Revision comparison data:
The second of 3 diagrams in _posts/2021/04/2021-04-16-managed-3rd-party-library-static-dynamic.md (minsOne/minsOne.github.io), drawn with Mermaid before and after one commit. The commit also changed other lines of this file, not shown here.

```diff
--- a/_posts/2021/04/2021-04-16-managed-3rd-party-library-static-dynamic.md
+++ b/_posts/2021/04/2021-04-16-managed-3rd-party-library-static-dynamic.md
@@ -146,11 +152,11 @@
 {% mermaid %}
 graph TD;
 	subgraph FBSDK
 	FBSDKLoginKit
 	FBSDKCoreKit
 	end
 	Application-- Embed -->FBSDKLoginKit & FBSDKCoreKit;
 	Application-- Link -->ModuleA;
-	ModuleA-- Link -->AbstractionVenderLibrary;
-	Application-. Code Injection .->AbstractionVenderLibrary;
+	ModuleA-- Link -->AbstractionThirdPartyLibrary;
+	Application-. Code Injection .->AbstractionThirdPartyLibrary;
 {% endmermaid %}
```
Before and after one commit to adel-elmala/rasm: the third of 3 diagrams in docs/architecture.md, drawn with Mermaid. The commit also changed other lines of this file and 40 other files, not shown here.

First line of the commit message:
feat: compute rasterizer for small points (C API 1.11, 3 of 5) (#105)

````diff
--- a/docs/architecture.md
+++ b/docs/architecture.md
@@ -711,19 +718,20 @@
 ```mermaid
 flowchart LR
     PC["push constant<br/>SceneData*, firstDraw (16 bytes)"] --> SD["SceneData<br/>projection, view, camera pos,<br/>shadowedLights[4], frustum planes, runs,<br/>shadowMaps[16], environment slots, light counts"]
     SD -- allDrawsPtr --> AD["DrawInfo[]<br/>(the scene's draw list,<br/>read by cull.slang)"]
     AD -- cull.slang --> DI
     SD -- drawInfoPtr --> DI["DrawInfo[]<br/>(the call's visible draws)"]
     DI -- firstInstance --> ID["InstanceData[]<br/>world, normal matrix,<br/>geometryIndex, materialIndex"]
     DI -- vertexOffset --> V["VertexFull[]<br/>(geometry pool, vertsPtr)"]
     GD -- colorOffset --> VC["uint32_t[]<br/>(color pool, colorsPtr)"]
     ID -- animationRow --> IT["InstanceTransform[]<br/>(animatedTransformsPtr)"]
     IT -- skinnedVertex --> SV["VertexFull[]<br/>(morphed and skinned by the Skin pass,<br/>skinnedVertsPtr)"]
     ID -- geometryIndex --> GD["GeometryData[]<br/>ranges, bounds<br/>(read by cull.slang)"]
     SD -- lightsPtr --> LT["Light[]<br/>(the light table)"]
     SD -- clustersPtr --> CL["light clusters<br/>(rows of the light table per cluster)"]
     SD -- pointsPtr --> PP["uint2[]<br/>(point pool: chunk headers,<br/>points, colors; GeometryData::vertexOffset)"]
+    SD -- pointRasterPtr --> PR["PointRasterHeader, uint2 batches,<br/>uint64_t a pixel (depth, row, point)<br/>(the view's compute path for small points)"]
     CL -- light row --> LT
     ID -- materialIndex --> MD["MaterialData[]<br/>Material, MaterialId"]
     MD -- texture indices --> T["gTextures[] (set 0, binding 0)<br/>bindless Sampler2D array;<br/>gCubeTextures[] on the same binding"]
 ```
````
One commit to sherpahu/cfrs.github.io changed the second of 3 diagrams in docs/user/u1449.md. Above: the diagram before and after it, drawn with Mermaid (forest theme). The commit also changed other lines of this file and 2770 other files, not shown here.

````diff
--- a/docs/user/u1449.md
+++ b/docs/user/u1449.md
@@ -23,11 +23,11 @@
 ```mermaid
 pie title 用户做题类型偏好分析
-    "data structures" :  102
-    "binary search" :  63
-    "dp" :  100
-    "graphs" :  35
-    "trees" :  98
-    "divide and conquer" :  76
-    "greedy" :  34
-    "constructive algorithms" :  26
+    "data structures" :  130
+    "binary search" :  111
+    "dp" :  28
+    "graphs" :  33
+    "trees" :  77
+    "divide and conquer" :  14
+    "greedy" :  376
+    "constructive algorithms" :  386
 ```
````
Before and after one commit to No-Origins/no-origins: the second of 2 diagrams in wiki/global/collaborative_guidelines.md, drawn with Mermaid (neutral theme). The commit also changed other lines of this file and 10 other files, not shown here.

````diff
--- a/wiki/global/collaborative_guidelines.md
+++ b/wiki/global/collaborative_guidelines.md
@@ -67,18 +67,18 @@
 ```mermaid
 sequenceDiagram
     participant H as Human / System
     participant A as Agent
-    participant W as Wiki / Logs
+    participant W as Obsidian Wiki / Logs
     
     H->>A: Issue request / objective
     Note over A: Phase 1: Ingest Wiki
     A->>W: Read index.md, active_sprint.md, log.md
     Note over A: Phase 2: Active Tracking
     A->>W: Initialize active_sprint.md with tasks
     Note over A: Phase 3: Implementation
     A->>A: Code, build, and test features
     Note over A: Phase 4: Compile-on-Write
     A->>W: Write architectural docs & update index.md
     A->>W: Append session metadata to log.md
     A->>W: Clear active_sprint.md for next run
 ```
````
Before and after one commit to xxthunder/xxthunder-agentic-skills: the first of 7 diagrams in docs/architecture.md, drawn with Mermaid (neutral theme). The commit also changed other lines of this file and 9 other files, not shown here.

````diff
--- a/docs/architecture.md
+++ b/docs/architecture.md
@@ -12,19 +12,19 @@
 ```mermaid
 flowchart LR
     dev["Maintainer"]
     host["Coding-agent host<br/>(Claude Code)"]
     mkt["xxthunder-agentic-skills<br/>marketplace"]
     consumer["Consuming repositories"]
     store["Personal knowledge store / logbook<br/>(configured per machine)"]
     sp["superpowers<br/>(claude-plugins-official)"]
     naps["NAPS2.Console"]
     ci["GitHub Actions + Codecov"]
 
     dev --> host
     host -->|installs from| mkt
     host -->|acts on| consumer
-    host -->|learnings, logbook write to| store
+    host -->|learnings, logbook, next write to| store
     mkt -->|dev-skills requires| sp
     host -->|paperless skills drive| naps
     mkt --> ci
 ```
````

▶ **Exercise details**
A single number is the answer: the number of lines in the entries that contain "pool".

▶ **Response to this exercise**
3